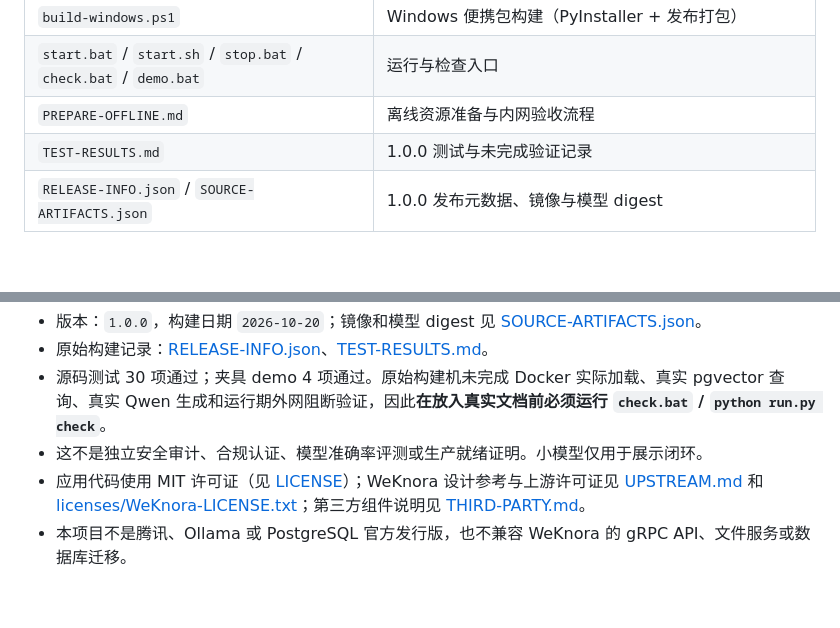
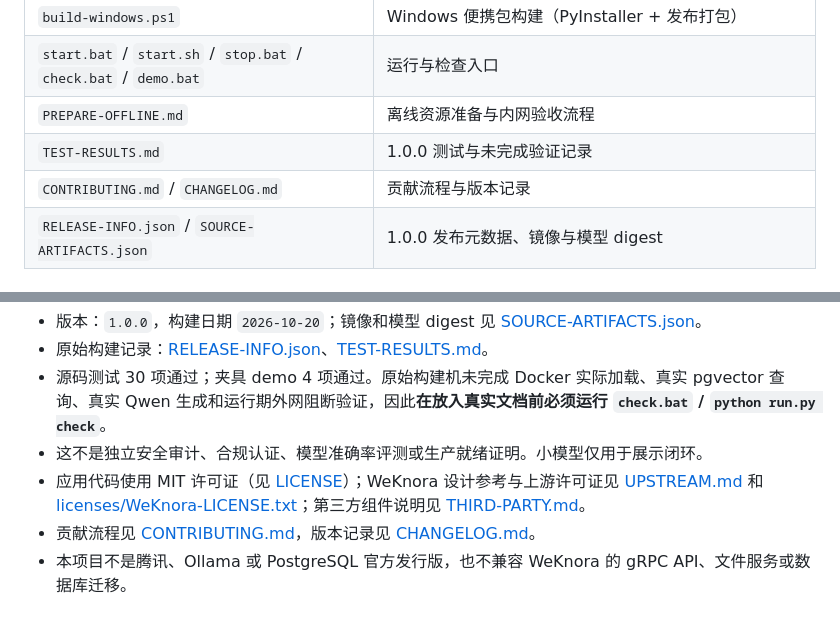
Before and after one commit to Xiudouer/Offline-Knowledge-Engine-POC, a Markdown page: README.md, 2 parts joined by grey strips. GitHub-like rendering; blank space fills up the shorter version.

Commit message:
Add contributing guide and changelog

```diff
--- a/README.md
+++ b/README.md
@@ -22,6 +22,7 @@
 | `start.bat` / `start.sh` / `stop.bat` / `check.bat` / `demo.bat` | 运行与检查入口 |
 | `PREPARE-OFFLINE.md` | 离线资源准备与内网验收流程 |
 | `TEST-RESULTS.md` | 1.0.0 测试与未完成验证记录 |
+| `CONTRIBUTING.md` / `CHANGELOG.md` | 贡献流程与版本记录 |
 | `RELEASE-INFO.json` / `SOURCE-ARTIFACTS.json` | 1.0.0 发布元数据、镜像与模型 digest |
 
 ## 快速开始
@@ -96,4 +97,5 @@ python run.py stop       # 停止实例，保留数据库卷
 - 源码测试 30 项通过；夹具 demo 4 项通过。原始构建机未完成 Docker 实际加载、真实 pgvector 查询、真实 Qwen 生成和运行期外网阻断验证，因此**在放入真实文档前必须运行 `check.bat` / `python run.py check`**。
 - 这不是独立安全审计、合规认证、模型准确率评测或生产就绪证明。小模型仅用于展示闭环。
 - 应用代码使用 MIT 许可证（见 [LICENSE](LICENSE)）；WeKnora 设计参考与上游许可证见 [UPSTREAM.md](UPSTREAM.md) 和 [licenses/WeKnora-LICENSE.txt](licenses/WeKnora-LICENSE.txt)；第三方组件说明见 [THIRD-PARTY.md](THIRD-PARTY.md)。
+- 贡献流程见 [CONTRIBUTING.md](CONTRIBUTING.md)，版本记录见 [CHANGELOG.md](CHANGELOG.md)。
 - 本项目不是腾讯、Ollama 或 PostgreSQL 官方发行版，也不兼容 WeKnora 的 gRPC API、文件服务或数据库迁移。
```
Also changed, not shown: CHANGELOG.md (added, +33 -0 lines), CONTRIBUTING.md (added, +44 -0 lines).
****
#### [What you have to do]
Please repeat each record exactly and keep every picture out of the copy.

#### [Completed exercise]
Before and after one commit to Xiudouer/Offline-Knowledge-Engine-POC, a Markdown page: README.md, 2 parts joined by grey strips. GitHub-like rendering; blank space fills up the shorter version.

Commit message:
Add contributing guide and changelog

```diff
--- a/README.md
+++ b/README.md
@@ -22,6 +22,7 @@
 | `start.bat` / `start.sh` / `stop.bat` / `check.bat` / `demo.bat` | 运行与检查入口 |
 | `PREPARE-OFFLINE.md` | 离线资源准备与内网验收流程 |
 | `TEST-RESULTS.md` | 1.0.0 测试与未完成验证记录 |
+| `CONTRIBUTING.md` / `CHANGELOG.md` | 贡献流程与版本记录 |
 | `RELEASE-INFO.json` / `SOURCE-ARTIFACTS.json` | 1.0.0 发布元数据、镜像与模型 digest |
 
 ## 快速开始
@@ -96,4 +97,5 @@ python run.py stop       # 停止实例，保留数据库卷
 - 源码测试 30 项通过；夹具 demo 4 项通过。原始构建机未完成 Docker 实际加载、真实 pgvector 查询、真实 Qwen 生成和运行期外网阻断验证，因此**在放入真实文档前必须运行 `check.bat` / `python run.py check`**。
 - 这不是独立安全审计、合规认证、模型准确率评测或生产就绪证明。小模型仅用于展示闭环。
 - 应用代码使用 MIT 许可证（见 [LICENSE](LICENSE)）；WeKnora 设计参考与上游许可证见 [UPSTREAM.md](UPSTREAM.md) 和 [licenses/WeKnora-LICENSE.txt](licenses/WeKnora-LICENSE.txt)；第三方组件说明见 [THIRD-PARTY.md](THIRD-PARTY.md)。
+- 贡献流程见 [CONTRIBUTING.md](CONTRIBUTING.md)，版本记录见 [CHANGELOG.md](CHANGELOG.md)。
 - 本项目不是腾讯、Ollama 或 PostgreSQL 官方发行版，也不兼容 WeKnora 的 gRPC API、文件服务或数据库迁移。
```
Also changed, not shown: CHANGELOG.md (added, +33 -0 lines), CONTRIBUTING.md (added, +44 -0 lines).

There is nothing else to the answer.